However, speaking to PEDESTRIAN.TV, New South Wales Renters Union CEO Leo Patterson Ross said investing in Australia was already incredibly easy, and loosening rules would not help to the ease the crisis.

“We’ve got policies in place that cover rental losses ahead of time,” he said.

“We give away incentives without asking for anything in return. Fundamentally we need to change the approach of investing.

“Investors have got to realise that this is an essential service, in the same we we don’t invest in energy or water with the idea that profits will override an essential service.”

He said banks sought a fast turnover of houses and people expected profits in just a few years, however they needed to be encouraged to hold onto investment properties for more time.

Patterson Ross also suggested increasing housing supply was only part of the solution.

“We need a range of strategies, yes we need to build in cities and suburbs well supported by public transport, but that is just part of responding to the population’s needs.

“What will inevitably happen if we focus on supply alone is prices will drop and it will change the attractiveness to developers and individual investors.”

Patterson Ross said there needed to be a regulatory response that made renting a more stable, long-term option, saying many people were forced into homeownership.

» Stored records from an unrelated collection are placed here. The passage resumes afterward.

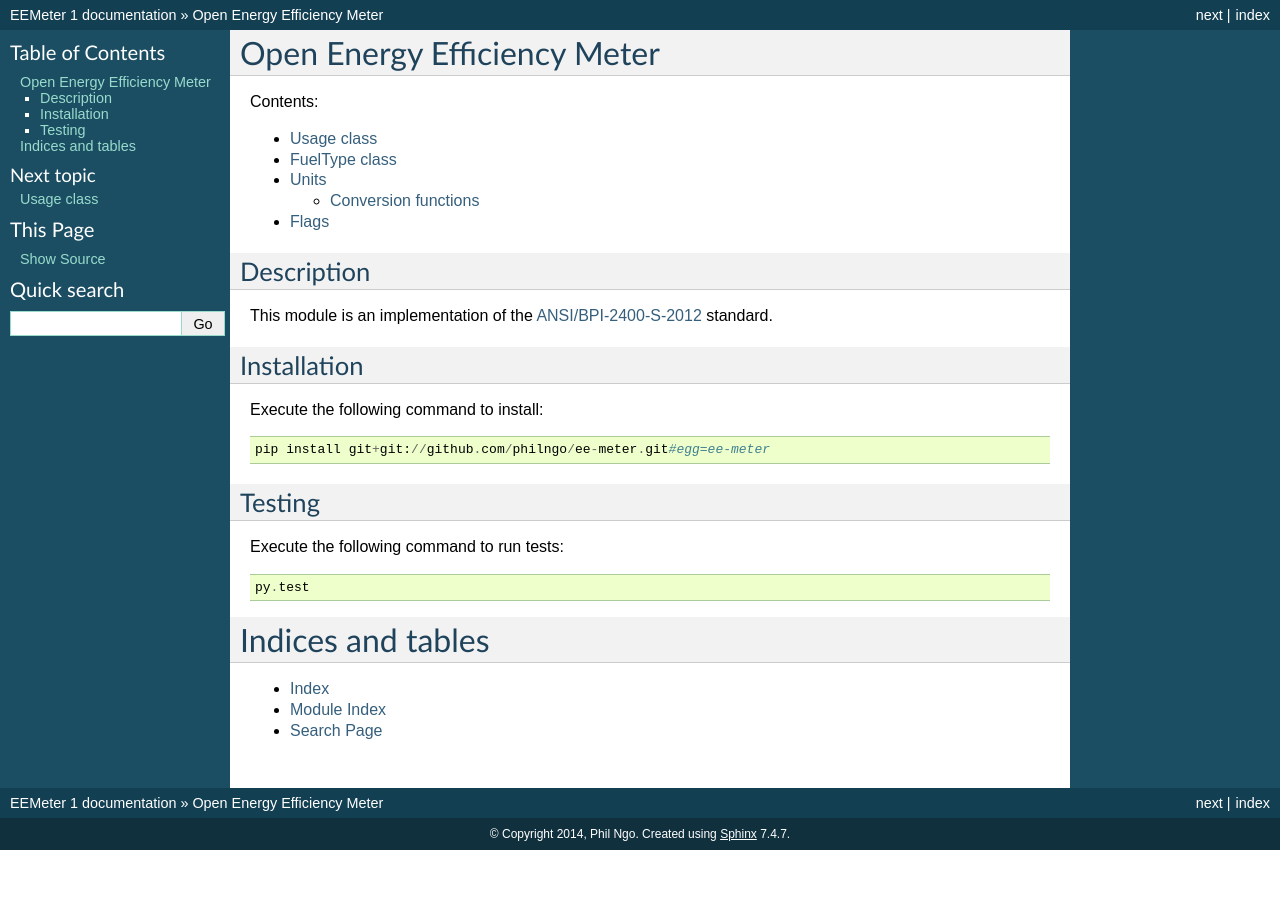
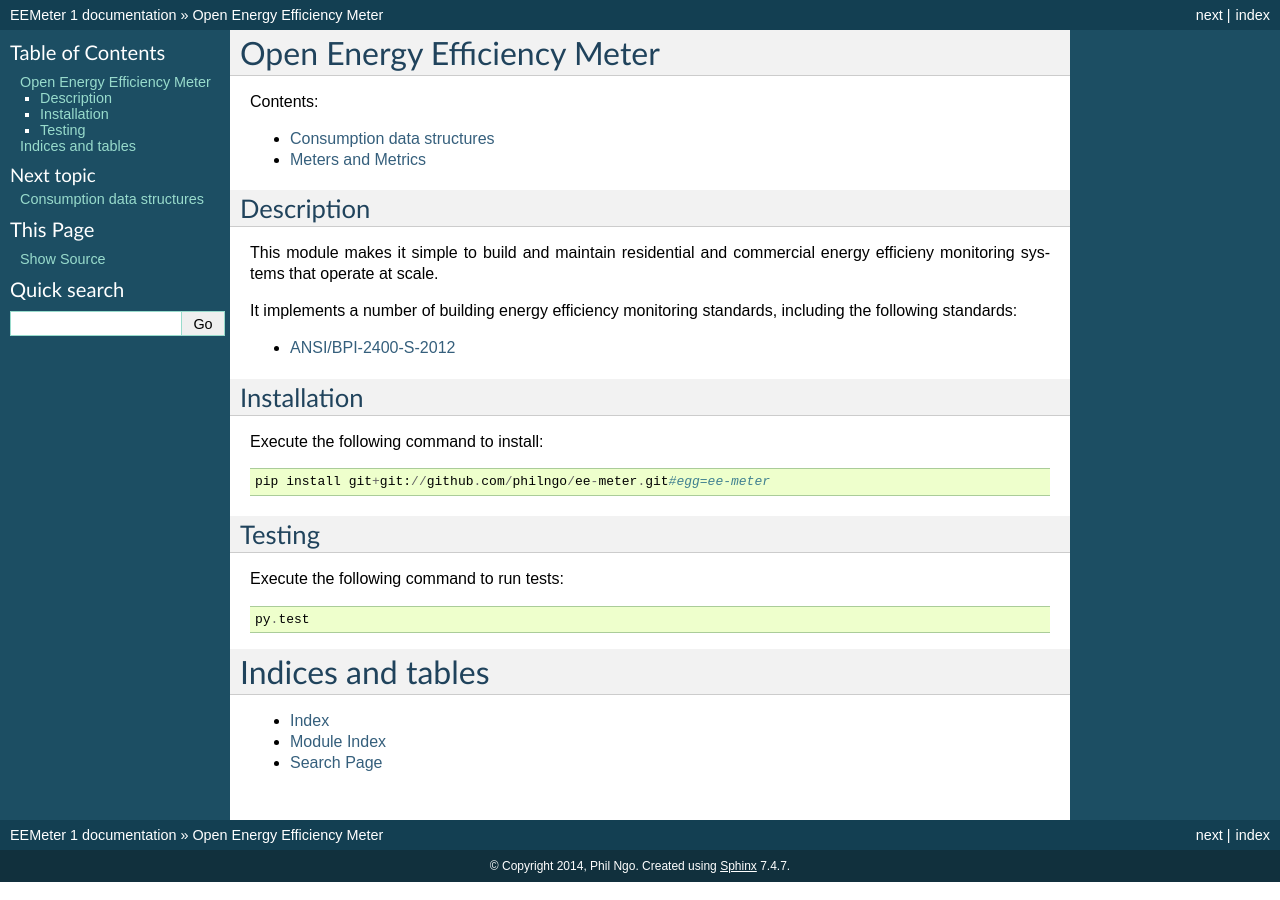
Before and after one commit to openeemeter/eemeter, a Sphinx documentation site: the page built from docs/index.rst, in a window 1280 px wide. Built offline with Sphinx 7.4.7, drawn with Linux system fonts in a browser that asks for light colours.

Commit message:
update docs

```diff
--- a/docs/eemeter.rst
+++ b/docs/eemeter.rst
@@ -1,30 +1,15 @@
-Usage class
-===========
+Consumption data structures
+===========================
 
-.. autoclass:: eemeter.usage.Usage
+.. autoclass:: eemeter.consumption.Consumption
    :members:
 
-FuelType class
-==============
-
-.. autoclass:: eemeter.usage.FuelType
+.. autoclass:: eemeter.consumption.Consumption
    :members:
 
-Units
-=====
+Meters and Metrics
+==================
 
-.. autoclass:: eemeter.units.EnergyUnit
-   :members:
-
-Conversion functions
---------------------
-
-.. automodule:: eemeter.conversions
-   :members:
-
-Flags
-=====
-
-.. automodule:: eemeter.flags
+.. automodule:: eemeter.meter
    :members:
    :undoc-members:
--- a/docs/index.rst
+++ b/docs/index.rst
@@ -16,7 +16,13 @@ Contents:
 Description
 -----------
 
-This module is an implementation of the `ANSI/BPI-2400-S-2012 <http://www.bpi.org/Web%20Download/BPI%20Standards/BPI-2400-S-2012_Standard_Practice_for_Standardized_Qualification_of_Whole-House%20Energy%20Savings_9-28-12_sg.pdf>`_ standard.
+This module makes it simple to build and maintain residential and commercial
+energy efficieny monitoring systems that operate at scale.
+
+It implements a number of building energy efficiency monitoring standards,
+including the following standards:
+
+- `ANSI/BPI-2400-S-2012 <http://www.bpi.org/Web%20Download/BPI%20Standards/BPI-2400-S-2012_Standard_Practice_for_Standardized_Qualification_of_Whole-House%20Energy%20Savings_9-28-12_sg.pdf>`_
 
 Installation
 ------------
```
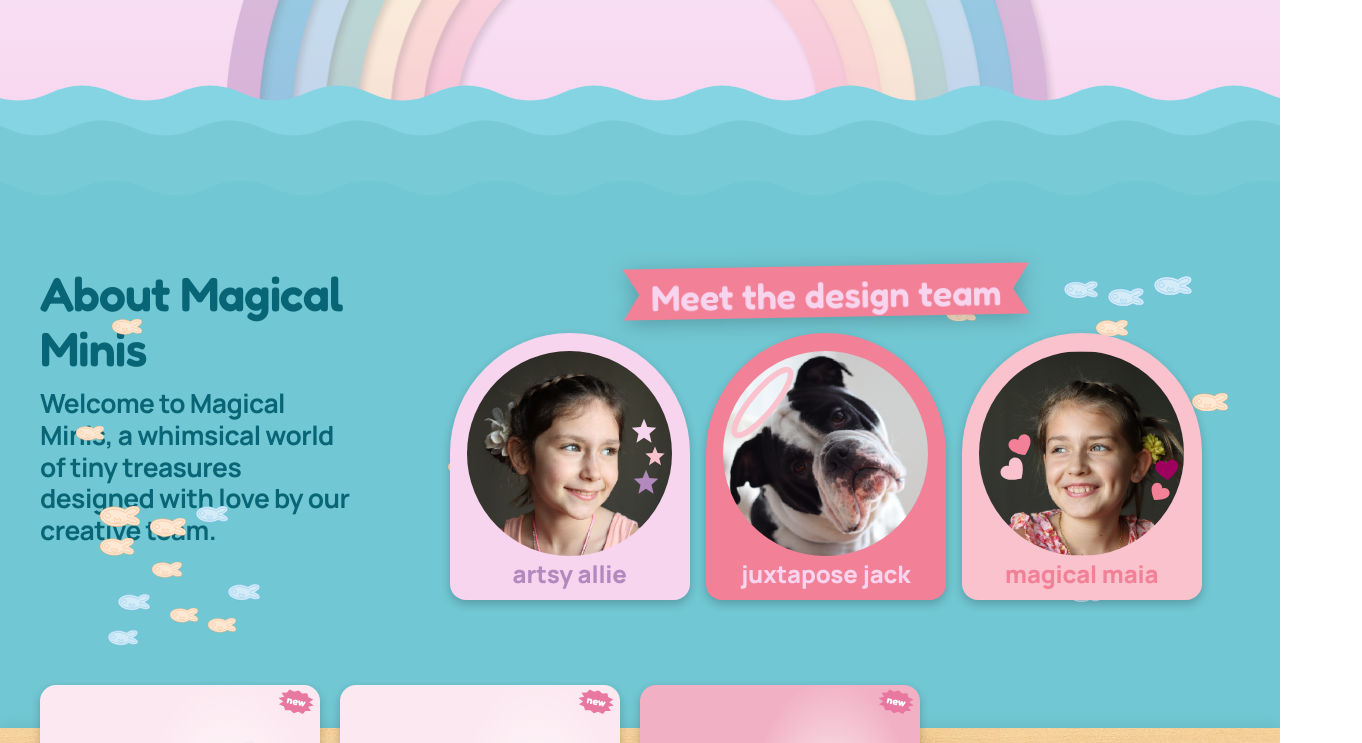
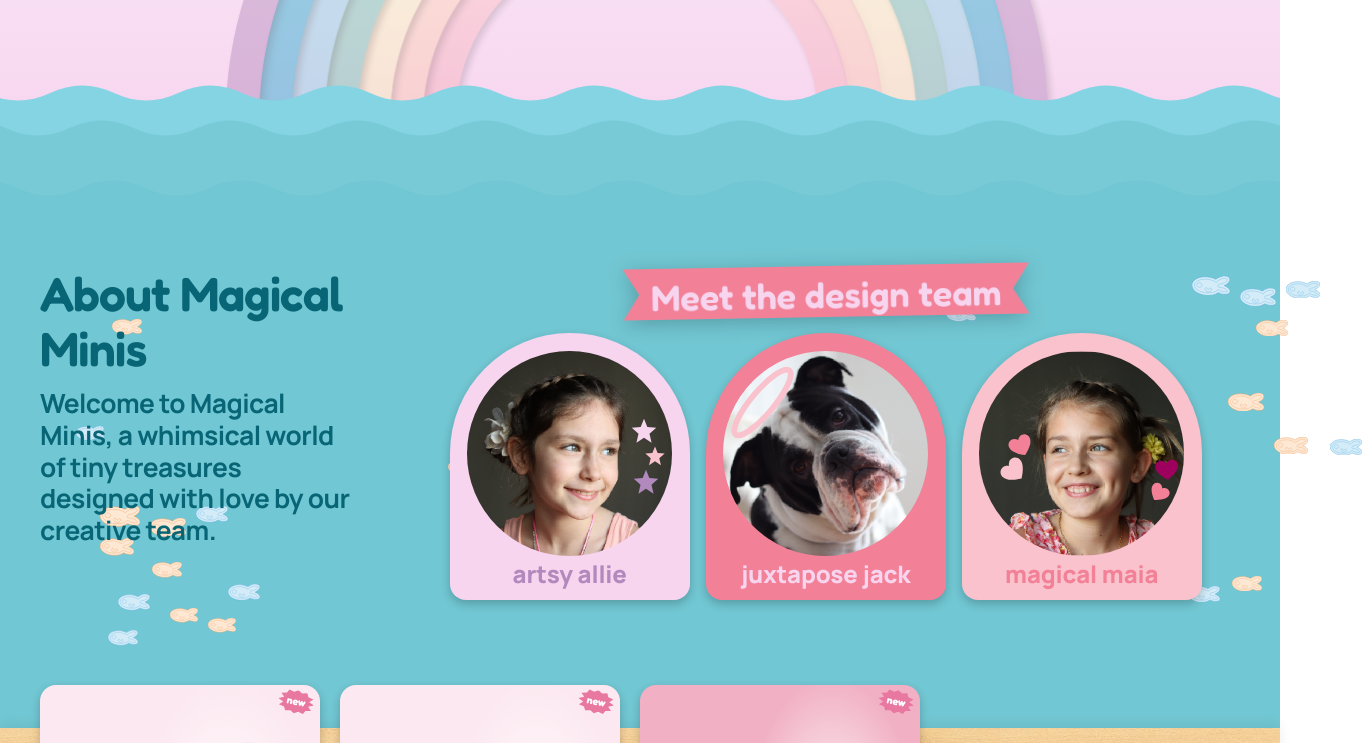
Before and after one commit to mikalmorello/magicalminis, a React (Vite) app: page / in a window 1280 px wide. Shown: the part 461-1204 px from the top of the page, 1362 px wide, since content can reach past the window. Built offline with nearby package versions, Linux system fonts and the light colour scheme; the HTML template or start-up script is replaced by a standard one; a web font is replaced by a local one.

Commit message:
Refactor AboutSection: restructure fish rendering logic by consolidating fish schools into a single array, enhance layout with new fish group styling, and maintain straggler fish positioning for improved visual organization.

```diff
--- a/src/sections/AboutSection.jsx
+++ b/src/sections/AboutSection.jsx
@@ -65,29 +65,14 @@ const BLUE = { fill: '#d4ecf8', stroke: '#60b0e0' }
 /** Minimum gap between fish bounding boxes (px). */
 const FISH_MIN_GAP = 5
 
-/** Schools keep their scatter; offsets maintain at least FISH_MIN_GAP. */
+/** Offset within a school group; maintain at least FISH_MIN_GAP between fish. */
 function schoolFish({ color, size, x = 0, y = 0 }) {
-  return { color, size, x, y }
+  return { ...color, size, x, y }
 }
 
-function buildSchool({ top, left, right, fish }) {
-  return fish.map(({ color, size, x, y }) => ({
-    ...color,
-    size,
-    top: `calc(${top} + ${y}px)`,
-    ...(left != null ? { left: `calc(${left} + ${x}px)` } : {}),
-    ...(right != null ? { right: `calc(${right} + ${x}px)` } : {}),
-  }))
-}
-
-/** Lone fish — absolute position anywhere in the about section */
-function loneFish({ color, size, top, left, right }) {
-  return { ...color, size, top, left, right }
-}
-
-const FISH = [
-  // School 1 — main cluster (10 fish, double the original school size)
-  ...buildSchool({
+const FISH_SCHOOLS = [
+  {
+    id: 'bottom-left',
     top: '72%',
     left: '5%',
     fish: [
@@ -96,16 +81,15 @@ const FISH = [
       schoolFish({ color: ORANGE, size: 34, x: 0, y: 32 }),
       schoolFish({ color: BLUE, size: 32, x: 96, y: 0 }),
       schoolFish({ color: ORANGE, size: 30, x: 52, y: 56 }),
-      // Added fish — second loose blob below, not aligned to a grid
       schoolFish({ color: BLUE, size: 32, x: 18, y: 88 }),
       schoolFish({ color: ORANGE, size: 28, x: 70, y: 102 }),
       schoolFish({ color: BLUE, size: 30, x: 8, y: 124 }),
       schoolFish({ color: ORANGE, size: 28, x: 108, y: 112 }),
       schoolFish({ color: BLUE, size: 32, x: 128, y: 78 }),
     ],
-  }),
-
-  ...buildSchool({
+  },
+  {
+    id: 'top-right',
     top: '3%',
     right: '4%',
     fish: [
@@ -114,9 +98,9 @@ const FISH = [
       schoolFish({ color: BLUE, size: 34, x: 94, y: 5 }),
       schoolFish({ color: ORANGE, size: 32, x: 64, y: 44 }),
     ],
-  }),
-
-  ...buildSchool({
+  },
+  {
+    id: 'mid-right',
     top: '38%',
     right: '1%',
     fish: [
@@ -124,9 +108,9 @@ const FISH = [
       schoolFish({ color: ORANGE, size: 34, x: 46, y: 44 }),
       schoolFish({ color: BLUE, size: 32, x: 102, y: 46 }),
     ],
-  }),
-
-  ...buildSchool({
+  },
+  {
+    id: 'bottom-right',
     top: '91%',
     right: '8%',
     fish: [
@@ -134,14 +118,16 @@ const FISH = [
       schoolFish({ color: BLUE, size: 32, x: 44, y: 16 }),
       schoolFish({ color: ORANGE, size: 30, x: 88, y: 6 }),
     ],
-  }),
+  },
+]
 
-  // Stragglers — scattered outside the schools
-  loneFish({ ...ORANGE, size: 30, top: '16%', left: '6%' }),
-  loneFish({ ...BLUE, size: 28, top: '48%', left: '3%' }),
-  loneFish({ ...BLUE, size: 30, top: '12%', right: '22%' }),
-  loneFish({ ...ORANGE, size: 28, top: '58%', left: '34%' }),
-  loneFish({ ...BLUE, size: 26, top: '68%', right: '16%' }),
+/** Lone fish — absolute position anywhere in the about section */
+const FISH_STRAGGLERS = [
+  { ...ORANGE, size: 30, top: '16%', left: '6%' },
+  { ...BLUE, size: 28, top: '48%', left: '3%' },
+  { ...BLUE, size: 30, top: '12%', right: '22%' },
+  { ...ORANGE, size: 28, top: '58%', left: '34%' },
+  { ...BLUE, size: 26, top: '68%', right: '16%' },
 ]
 
 function AboutSection() {
@@ -150,10 +136,37 @@ function AboutSection() {
       <WaveBackground />
       <div className="about-section__inner">
         <div className="about-section__fish-school" aria-hidden="true">
-          {FISH.map((fish, i) => (
+          {FISH_SCHOOLS.map((school) => (
+            <div
+              key={school.id}
+              className="about-section__fish-group"
+              style={{
+                top: school.top,
+                left: school.left,
+                right: school.right,
+              }}
+            >
+              {school.fish.map((fish, i) => (
+                <Fish
+                  key={i}
+                  className="about-section__fish"
+                  fill={fish.fill}
+                  stroke={fish.stroke}
+                  {...(fish.rotate != null && { rotate: fish.rotate })}
+                  style={{
+                    top: `${fish.y}px`,
+                    left: `${fish.x}px`,
+                    width: fish.size,
+                  }}
+                />
+              ))}
+            </div>
+          ))}
+
+          {FISH_STRAGGLERS.map((fish, i) => (
             <Fish
-              key={i}
-              className="about-section__fish"
+              key={`straggler-${i}`}
+              className="about-section__fish about-section__fish--lone"
               fill={fish.fill}
               stroke={fish.stroke}
               {...(fish.rotate != null && { rotate: fish.rotate })}
--- a/src/sections/sections.scss
+++ b/src/sections/sections.scss
@@ -39,8 +39,14 @@
     letter-spacing: -0.02em;
   }
 
+  &__copy {
+    position: relative;
+    z-index: 1;
+  }
+
   &__team {
     position: relative;
+    z-index: 1;
     text-align: center;
   }
 
@@ -50,6 +56,11 @@
     z-index: 0;
     pointer-events: none;
     overflow: visible;
+  }
+
+  &__fish-group {
+    position: absolute;
+    pointer-events: none;
   }
 
   &__ribbon,
```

He said if the rental system was designed to be more attractive, more people would choose to remain renters and housing market pressure would ease.